Studies of elephant behavioural and evolutionary ecology in the wild, and particularly in captivity, have included involvement of and interactions with human researchers, caretakers, trainers and others. This can be viewed as problematic by biologists whose focus is on the animal. However, rather than excluding the involvement and interactions from analyses or attempting to account for any variation introduced by them as noise, it can be viewed as introducing an additional layer to behavioural ecology studies that could merit analysis in its own right. As human-elephant interactions gain increasing prominence in research, including in the framing of “coexistence” studies, the expansion of experiments and observational studies could provide opportunities to investigate these interactions through extending or reimagining paradigms that are familiar to behavioural ecologists. This could contribute to our understanding of how parallel life histories, duration of relationships, personality, modes of interaction, and learning from humans form and interact with elephant behaviour. It can also generate examples of human-elephant interactions under specific, but often reported on, conditions. Finally, particularly when considering the rising importance of co-assessment and co-production in conservation studies, this approach allows for the integration of participatory research into behavioural and evolutionary ecology.


Elephant Time: Multi-Temporality as Attunement with More-than-human Others

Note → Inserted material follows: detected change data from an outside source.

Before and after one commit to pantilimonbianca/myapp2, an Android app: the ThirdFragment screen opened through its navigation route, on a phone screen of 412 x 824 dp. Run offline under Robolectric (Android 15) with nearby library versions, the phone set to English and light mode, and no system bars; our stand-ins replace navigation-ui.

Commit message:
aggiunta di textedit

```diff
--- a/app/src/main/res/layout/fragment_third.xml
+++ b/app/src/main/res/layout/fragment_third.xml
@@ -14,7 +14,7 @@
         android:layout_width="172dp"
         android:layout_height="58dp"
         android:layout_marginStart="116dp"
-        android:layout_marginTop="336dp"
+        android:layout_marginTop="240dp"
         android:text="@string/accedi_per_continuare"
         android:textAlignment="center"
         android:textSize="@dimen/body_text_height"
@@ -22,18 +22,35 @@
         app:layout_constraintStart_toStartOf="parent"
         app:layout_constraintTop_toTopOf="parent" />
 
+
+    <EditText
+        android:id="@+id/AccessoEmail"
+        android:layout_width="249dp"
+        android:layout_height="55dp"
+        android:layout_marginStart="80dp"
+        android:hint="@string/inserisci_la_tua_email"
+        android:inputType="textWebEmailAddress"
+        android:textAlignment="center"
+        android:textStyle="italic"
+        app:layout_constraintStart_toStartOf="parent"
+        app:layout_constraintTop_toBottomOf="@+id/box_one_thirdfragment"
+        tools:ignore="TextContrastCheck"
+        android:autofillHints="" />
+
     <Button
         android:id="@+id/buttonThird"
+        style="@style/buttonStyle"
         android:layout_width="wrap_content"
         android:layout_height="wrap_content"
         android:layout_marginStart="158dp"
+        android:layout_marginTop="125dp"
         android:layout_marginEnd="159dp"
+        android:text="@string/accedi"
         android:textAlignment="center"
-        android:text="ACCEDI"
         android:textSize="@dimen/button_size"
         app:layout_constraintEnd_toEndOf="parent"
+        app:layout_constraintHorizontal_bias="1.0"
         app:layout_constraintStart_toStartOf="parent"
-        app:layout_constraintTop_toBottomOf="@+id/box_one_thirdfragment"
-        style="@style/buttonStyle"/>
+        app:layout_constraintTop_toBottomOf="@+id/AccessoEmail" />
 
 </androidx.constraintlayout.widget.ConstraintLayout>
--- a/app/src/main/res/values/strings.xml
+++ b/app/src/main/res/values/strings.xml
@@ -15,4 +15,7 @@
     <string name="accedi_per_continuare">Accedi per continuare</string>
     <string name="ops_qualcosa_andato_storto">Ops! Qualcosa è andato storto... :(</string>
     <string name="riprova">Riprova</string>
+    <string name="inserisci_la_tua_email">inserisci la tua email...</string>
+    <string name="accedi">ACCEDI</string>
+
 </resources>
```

Kat Rahmat

PhD Candidate, School of Geography and The Environment, University of Oxford

Time is a politically malleable device and multi-temporality can be introduced to uncover new ways of reanimating epistemologically confined subjects. Focusing on Asian elephants, I explore how the concept of a poly-temporal animal temporality can expand understandings of animal agency. Viewing elephants as multi-chronometric beings, performing multi-temporal relationships with other-than-elephants, unveils a greater diversity of agential expression relational to an ‘elephant time’, viewed through three epistemic frames: The elephant’s individual experiences, its participation in trans-species histories and exposure to changing landscapes. 

Drawing from multi-disciplinary literatures across the humanities and elephant-related sciences, I explore ways ‘elephant time’ may serve as a more-than-human analytic that expands interpretations of nonhuman agency beyond the human and factors trans-species ecological knowledges and subjectivities, embedded within landscapes that are equally temporally fluid. Thinking of animal’s temporalities and critically applying ‘elephant time’ thus offers opportunities to understand how trans-species attunements are forged through time and further helps rethink concepts surrounding ‘wildness’, ‘tradition’ and ‘nature’ in human-elephant entanglements.